What is needed – The full set of entries has to be output exactly.

Data –
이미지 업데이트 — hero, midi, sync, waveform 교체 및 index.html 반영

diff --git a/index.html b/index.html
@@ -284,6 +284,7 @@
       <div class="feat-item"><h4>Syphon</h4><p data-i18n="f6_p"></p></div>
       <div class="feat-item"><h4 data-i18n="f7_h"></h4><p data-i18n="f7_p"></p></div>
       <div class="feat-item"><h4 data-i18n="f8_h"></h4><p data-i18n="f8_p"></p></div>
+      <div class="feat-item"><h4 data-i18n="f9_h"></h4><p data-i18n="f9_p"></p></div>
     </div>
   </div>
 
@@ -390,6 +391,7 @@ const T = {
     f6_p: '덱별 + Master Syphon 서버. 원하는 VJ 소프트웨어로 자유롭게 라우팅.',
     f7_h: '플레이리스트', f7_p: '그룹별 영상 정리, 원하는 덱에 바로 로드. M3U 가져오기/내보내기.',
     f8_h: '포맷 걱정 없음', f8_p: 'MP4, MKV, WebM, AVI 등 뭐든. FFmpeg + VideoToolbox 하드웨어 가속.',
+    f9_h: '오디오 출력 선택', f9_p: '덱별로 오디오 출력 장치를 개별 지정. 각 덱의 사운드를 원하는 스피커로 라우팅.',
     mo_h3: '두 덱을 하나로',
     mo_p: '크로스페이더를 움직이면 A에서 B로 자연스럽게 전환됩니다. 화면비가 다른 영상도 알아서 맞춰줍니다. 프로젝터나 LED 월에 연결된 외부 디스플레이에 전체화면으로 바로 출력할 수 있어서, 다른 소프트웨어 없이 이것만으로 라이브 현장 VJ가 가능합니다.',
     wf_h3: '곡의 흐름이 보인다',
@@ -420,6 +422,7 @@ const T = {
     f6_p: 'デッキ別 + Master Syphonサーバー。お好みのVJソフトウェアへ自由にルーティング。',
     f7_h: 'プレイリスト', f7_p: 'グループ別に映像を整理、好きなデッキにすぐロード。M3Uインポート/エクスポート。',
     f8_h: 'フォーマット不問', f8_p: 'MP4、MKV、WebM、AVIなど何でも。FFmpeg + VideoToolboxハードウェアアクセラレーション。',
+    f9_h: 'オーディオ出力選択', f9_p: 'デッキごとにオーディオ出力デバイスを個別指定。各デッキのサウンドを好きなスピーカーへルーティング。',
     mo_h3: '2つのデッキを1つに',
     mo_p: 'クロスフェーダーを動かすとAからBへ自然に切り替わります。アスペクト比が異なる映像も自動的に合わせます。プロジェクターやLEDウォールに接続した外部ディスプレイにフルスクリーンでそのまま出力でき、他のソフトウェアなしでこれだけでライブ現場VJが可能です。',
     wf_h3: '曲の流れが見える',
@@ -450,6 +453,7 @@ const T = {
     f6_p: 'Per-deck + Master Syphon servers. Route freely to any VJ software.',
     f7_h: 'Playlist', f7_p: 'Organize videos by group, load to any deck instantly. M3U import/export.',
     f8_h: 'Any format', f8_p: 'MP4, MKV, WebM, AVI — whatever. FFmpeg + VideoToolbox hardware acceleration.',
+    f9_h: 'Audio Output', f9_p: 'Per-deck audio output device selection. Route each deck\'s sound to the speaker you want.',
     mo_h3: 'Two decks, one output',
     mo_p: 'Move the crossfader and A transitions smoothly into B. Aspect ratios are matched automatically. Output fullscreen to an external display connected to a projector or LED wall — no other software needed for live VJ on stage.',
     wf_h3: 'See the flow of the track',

Result of the task –
이미지 업데이트 — hero, midi, sync, waveform 교체 및 index.html 반영

diff --git a/index.html b/index.html
@@ -284,6 +284,7 @@
       <div class="feat-item"><h4>Syphon</h4><p data-i18n="f6_p"></p></div>
       <div class="feat-item"><h4 data-i18n="f7_h"></h4><p data-i18n="f7_p"></p></div>
       <div class="feat-item"><h4 data-i18n="f8_h"></h4><p data-i18n="f8_p"></p></div>
+      <div class="feat-item"><h4 data-i18n="f9_h"></h4><p data-i18n="f9_p"></p></div>
     </div>
   </div>
 
@@ -390,6 +391,7 @@ const T = {
     f6_p: '덱별 + Master Syphon 서버. 원하는 VJ 소프트웨어로 자유롭게 라우팅.',
     f7_h: '플레이리스트', f7_p: '그룹별 영상 정리, 원하는 덱에 바로 로드. M3U 가져오기/내보내기.',
     f8_h: '포맷 걱정 없음', f8_p: 'MP4, MKV, WebM, AVI 등 뭐든. FFmpeg + VideoToolbox 하드웨어 가속.',
+    f9_h: '오디오 출력 선택', f9_p: '덱별로 오디오 출력 장치를 개별 지정. 각 덱의 사운드를 원하는 스피커로 라우팅.',
     mo_h3: '두 덱을 하나로',
     mo_p: '크로스페이더를 움직이면 A에서 B로 자연스럽게 전환됩니다. 화면비가 다른 영상도 알아서 맞춰줍니다. 프로젝터나 LED 월에 연결된 외부 디스플레이에 전체화면으로 바로 출력할 수 있어서, 다른 소프트웨어 없이 이것만으로 라이브 현장 VJ가 가능합니다.',
     wf_h3: '곡의 흐름이 보인다',
@@ -420,6 +422,7 @@ const T = {
     f6_p: 'デッキ別 + Master Syphonサーバー。お好みのVJソフトウェアへ自由にルーティング。',
     f7_h: 'プレイリスト', f7_p: 'グループ別に映像を整理、好きなデッキにすぐロード。M3Uインポート/エクスポート。',
     f8_h: 'フォーマット不問', f8_p: 'MP4、MKV、WebM、AVIなど何でも。FFmpeg + VideoToolboxハードウェアアクセラレーション。',
+    f9_h: 'オーディオ出力選択', f9_p: 'デッキごとにオーディオ出力デバイスを個別指定。各デッキのサウンドを好きなスピーカーへルーティング。',
     mo_h3: '2つのデッキを1つに',
     mo_p: 'クロスフェーダーを動かすとAからBへ自然に切り替わります。アスペクト比が異なる映像も自動的に合わせます。プロジェクターやLEDウォールに接続した外部ディスプレイにフルスクリーンでそのまま出力でき、他のソフトウェアなしでこれだけでライブ現場VJが可能です。',
     wf_h3: '曲の流れが見える',
@@ -450,6 +453,7 @@ const T = {
     f6_p: 'Per-deck + Master Syphon servers. Route freely to any VJ software.',
     f7_h: 'Playlist', f7_p: 'Organize videos by group, load to any deck instantly. M3U import/export.',
     f8_h: 'Any format', f8_p: 'MP4, MKV, WebM, AVI — whatever. FFmpeg + VideoToolbox hardware acceleration.',
+    f9_h: 'Audio Output', f9_p: 'Per-deck audio output device selection. Route each deck\'s sound to the speaker you want.',
     mo_h3: 'Two decks, one output',
     mo_p: 'Move the crossfader and A transitions smoothly into B. Aspect ratios are matched automatically. Output fullscreen to an external display connected to a projector or LED wall — no other software needed for live VJ on stage.',
     wf_h3: 'See the flow of the track',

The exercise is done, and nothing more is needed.